Although we live in a world where AI makes the news and robots are all the rage, human beings have an innate need to experience the world around us, to create meaningful memories we can cherish long after we have lived it. Perhaps the last hope for reality to exist within an advanced technological society.
One might believe that the Food & Beverage industry in history could have been very black and white. We need food to eat and beverage to hydrate. However, there were many greys of festival fare cooked and relished by the communities or beverages used to intoxicate on occasions of revelry. The greys are what we would like to call The Experiences! This has led to a paradigm shift in how we look at the food & beverage industry. Welcome to the era of The Experience Economy!
The origin of the experience economy in the food and beverage industry can be traced back to the concept of the experience economy proposed by Pine and Gilmore (1998) in their article “Welcome to the Experience Economy”. They argued that consumers seek memorable and meaningful experiences rather than just products or services, and that businesses need to offer more than just food and drinks, but also create a unique and engaging atmosphere, story, and interaction that appeal to the customers’ senses, emotions, and values.
The benefits of adopting an experience economy approach for food and beverage businesses are:
Differentiation: By creating a distinctive and memorable experience, food and beverage businesses can stand out from the competition and attract more customers who are looking for something new and exciting.
Loyalty: By satisfying the customers’ needs and wants beyond their expectations, food and beverage businesses can build a loyal fan base who will return for more and spread positive word-of-mouth.
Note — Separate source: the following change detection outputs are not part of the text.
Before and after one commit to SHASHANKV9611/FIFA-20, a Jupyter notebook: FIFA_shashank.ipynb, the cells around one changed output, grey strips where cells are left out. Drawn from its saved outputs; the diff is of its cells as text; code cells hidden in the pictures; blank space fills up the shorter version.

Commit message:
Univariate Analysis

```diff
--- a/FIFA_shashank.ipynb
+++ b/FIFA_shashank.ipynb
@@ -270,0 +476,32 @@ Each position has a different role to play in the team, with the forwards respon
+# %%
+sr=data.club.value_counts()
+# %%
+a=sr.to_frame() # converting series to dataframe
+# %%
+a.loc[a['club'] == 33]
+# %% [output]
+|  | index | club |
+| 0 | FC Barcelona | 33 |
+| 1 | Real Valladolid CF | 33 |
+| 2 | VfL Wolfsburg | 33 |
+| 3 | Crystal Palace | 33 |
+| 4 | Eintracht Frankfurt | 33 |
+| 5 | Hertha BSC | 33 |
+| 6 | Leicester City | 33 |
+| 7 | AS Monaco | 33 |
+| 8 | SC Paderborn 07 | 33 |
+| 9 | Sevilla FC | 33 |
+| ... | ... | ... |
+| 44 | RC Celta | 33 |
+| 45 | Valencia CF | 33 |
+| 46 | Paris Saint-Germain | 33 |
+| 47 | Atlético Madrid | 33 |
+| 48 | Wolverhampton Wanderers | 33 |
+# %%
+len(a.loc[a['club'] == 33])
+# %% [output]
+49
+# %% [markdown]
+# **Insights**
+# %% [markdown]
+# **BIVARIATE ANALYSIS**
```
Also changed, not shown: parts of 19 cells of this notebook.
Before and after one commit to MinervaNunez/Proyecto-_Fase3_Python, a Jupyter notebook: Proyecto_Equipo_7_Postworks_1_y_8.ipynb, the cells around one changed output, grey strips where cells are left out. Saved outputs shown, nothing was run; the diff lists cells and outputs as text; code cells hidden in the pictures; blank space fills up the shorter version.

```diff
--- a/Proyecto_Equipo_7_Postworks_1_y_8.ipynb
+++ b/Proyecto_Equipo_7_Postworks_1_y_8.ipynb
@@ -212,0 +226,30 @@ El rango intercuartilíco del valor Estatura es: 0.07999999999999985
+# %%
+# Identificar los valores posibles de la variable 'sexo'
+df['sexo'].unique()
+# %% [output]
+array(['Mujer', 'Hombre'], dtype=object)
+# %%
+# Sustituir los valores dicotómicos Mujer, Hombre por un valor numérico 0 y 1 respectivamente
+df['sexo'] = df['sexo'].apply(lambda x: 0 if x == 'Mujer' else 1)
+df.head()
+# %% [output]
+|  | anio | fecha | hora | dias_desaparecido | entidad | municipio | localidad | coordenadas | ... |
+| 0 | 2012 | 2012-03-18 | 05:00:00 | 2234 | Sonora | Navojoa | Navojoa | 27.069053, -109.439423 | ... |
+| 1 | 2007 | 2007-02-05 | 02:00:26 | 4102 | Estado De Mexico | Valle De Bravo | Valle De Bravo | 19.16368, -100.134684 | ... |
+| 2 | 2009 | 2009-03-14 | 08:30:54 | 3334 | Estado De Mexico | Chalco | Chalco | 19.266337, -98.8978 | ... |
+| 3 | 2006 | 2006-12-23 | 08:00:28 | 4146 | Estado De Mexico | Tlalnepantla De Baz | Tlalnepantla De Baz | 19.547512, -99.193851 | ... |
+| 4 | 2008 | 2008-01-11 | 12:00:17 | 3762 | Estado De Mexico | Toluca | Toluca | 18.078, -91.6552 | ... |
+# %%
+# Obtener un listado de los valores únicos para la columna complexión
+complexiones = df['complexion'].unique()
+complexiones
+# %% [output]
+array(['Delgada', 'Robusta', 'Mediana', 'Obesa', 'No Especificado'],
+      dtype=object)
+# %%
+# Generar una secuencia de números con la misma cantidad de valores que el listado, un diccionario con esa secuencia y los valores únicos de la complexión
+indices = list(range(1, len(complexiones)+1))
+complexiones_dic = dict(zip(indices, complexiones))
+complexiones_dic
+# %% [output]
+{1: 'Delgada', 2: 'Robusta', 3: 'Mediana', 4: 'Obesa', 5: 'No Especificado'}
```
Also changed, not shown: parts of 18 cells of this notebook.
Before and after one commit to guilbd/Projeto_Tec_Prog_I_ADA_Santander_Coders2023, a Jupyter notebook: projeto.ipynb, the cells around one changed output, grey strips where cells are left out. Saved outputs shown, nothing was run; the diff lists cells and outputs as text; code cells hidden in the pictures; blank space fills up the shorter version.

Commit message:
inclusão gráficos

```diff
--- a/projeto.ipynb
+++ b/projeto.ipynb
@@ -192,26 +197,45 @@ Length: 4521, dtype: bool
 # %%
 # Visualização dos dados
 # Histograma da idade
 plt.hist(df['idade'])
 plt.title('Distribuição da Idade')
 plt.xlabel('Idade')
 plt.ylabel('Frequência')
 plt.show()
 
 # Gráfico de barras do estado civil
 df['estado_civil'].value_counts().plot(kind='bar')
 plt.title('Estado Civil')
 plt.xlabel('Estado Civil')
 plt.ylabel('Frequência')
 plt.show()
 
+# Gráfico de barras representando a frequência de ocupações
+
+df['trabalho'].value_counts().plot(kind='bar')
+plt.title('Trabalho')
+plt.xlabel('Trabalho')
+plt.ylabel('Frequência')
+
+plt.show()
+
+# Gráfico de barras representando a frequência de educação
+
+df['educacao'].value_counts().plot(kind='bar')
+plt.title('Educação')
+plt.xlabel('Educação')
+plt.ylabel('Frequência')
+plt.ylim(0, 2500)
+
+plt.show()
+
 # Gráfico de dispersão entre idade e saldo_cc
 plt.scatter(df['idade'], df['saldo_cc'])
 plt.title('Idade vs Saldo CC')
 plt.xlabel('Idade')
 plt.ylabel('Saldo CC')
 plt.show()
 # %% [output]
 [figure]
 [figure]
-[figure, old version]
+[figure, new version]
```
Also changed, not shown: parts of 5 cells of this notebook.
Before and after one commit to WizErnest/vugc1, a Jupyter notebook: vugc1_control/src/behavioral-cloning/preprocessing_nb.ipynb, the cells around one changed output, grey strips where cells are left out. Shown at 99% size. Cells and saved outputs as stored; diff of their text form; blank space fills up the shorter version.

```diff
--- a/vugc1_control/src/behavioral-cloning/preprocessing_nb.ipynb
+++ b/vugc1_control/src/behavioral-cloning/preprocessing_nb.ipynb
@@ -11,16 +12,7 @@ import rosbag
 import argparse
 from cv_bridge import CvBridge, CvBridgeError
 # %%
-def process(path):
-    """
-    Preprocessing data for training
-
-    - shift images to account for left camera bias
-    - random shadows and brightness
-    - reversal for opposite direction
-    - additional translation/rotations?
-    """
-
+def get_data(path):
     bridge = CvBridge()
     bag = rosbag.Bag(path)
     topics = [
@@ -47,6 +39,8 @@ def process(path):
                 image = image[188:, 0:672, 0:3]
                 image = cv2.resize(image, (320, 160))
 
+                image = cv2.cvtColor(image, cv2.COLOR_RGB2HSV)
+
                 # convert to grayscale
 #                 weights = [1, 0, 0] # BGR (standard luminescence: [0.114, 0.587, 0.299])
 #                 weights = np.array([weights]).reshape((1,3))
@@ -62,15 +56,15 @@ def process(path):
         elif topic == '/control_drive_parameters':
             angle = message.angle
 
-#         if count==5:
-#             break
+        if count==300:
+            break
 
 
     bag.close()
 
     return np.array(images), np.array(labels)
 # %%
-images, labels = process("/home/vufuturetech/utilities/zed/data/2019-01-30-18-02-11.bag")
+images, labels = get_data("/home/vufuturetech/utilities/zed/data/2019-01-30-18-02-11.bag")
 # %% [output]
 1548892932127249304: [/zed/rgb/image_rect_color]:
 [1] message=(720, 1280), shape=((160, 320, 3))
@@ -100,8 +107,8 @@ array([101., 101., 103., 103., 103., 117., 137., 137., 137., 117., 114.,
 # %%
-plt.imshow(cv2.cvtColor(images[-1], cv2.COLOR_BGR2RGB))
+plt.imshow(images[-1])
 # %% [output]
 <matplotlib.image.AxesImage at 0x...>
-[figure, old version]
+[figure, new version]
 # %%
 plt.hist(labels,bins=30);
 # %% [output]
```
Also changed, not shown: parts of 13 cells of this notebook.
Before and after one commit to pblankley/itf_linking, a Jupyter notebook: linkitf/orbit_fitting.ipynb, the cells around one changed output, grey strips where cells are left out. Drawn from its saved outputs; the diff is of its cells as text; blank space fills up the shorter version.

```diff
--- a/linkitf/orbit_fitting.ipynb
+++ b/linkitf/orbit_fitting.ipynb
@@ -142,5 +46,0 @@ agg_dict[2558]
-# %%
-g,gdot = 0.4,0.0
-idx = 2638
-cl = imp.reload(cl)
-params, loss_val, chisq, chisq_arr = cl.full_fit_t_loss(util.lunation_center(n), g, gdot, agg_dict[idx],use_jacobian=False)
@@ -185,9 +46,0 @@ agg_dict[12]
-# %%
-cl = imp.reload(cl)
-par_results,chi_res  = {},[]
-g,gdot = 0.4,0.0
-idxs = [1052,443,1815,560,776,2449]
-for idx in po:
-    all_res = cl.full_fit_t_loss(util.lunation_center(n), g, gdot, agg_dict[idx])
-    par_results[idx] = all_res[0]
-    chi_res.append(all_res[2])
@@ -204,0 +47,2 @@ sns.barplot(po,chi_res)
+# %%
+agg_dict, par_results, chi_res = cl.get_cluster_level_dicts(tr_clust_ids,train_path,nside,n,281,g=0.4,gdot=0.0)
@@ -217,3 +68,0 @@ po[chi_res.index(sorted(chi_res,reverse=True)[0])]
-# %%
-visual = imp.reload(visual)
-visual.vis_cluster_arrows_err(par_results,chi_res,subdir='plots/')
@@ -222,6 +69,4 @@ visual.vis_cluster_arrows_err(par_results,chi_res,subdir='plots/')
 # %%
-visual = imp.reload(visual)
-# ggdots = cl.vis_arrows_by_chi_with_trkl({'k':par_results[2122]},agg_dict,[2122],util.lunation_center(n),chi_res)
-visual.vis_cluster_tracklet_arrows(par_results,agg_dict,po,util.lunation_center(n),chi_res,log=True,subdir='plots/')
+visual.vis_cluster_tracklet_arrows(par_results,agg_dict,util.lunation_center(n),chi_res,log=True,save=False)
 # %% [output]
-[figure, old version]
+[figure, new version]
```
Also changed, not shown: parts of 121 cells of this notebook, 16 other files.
Premiumization: By adding value to the customers’ experience, food and beverage businesses can charge higher prices and increase their profitability.
The challenges of adopting an experience economy approach for food and beverage businesses are:
Cost: Creating an exceptional experience may require investing in additional resources, such as staff training, equipment, design, technology, entertainment, etc.
Innovation: Creating an exceptional experience may require constant innovation and adaptation to keep up with the changing customer preferences and trends.
Measurement: Measuring the impact and return on investment of creating an exceptional experience may be difficult and subjective.
The trends of creating an exceptional experience in the food and beverage industry are:
Personalization: Food and beverage businesses can tailor their offerings and interactions to the customers’ preferences, needs, and occasions. For example, Starbucks allows customers to customize their drinks with various options and ingredients, while Domino’s Pizza Tracker lets customers track their orders in real time.
Storytelling: Food and beverage businesses can tell a compelling story behind their products, services, or brand that connects with the customers’ emotions and values. For example, Ben & Jerry’s ice cream uses humour and social causes to communicate their brand personality and mission, while Guinness Storehouse in Dublin offers a tour of the history and culture of the iconic beer.
Sensory stimulation: Food and beverage businesses can stimulate the customers’ senses with appealing visuals, sounds, smells, tastes, and textures. For example, Rainforest Cafe creates a jungle-themed environment with animatronic animals, waterfalls, thunderstorms, etc., while Heston Blumenthal’s The Fat Duck restaurant serves dishes that play with molecular gastronomy and multisensory illusions.
Co-creation: Food and beverage businesses can involve the customers in the creation or delivery of their products or services. For example, Subway lets customers choose their own bread, meat, cheese, vegetables, sauces, etc., while Coca-Cola Freestyle machines allow customers to mix their own flavours of soda.
Gamification: Food and beverage businesses can use game elements to motivate and reward the customers for their behaviour or participation. For example, McDonald’s Monopoly game offers customers a chance to win prizes by collecting stickers from their purchases, while Starbucks Rewards program offers customers points, free drinks, discounts, etc., for using their app or card.
In conclusion, the experience economy is a concept that can help food and beverage businesses create a competitive advantage by offering more than just food and drinks. However, it also requires careful planning, execution, evaluation, and improvement to ensure that the customers are satisfied and loyal.
HPG Consulting is made up of passionate Food Service Consultants! We excel in designing kitchens that give the best experiences. Let’s discuss your hospitality project.
Authored by Pooja Nataraj.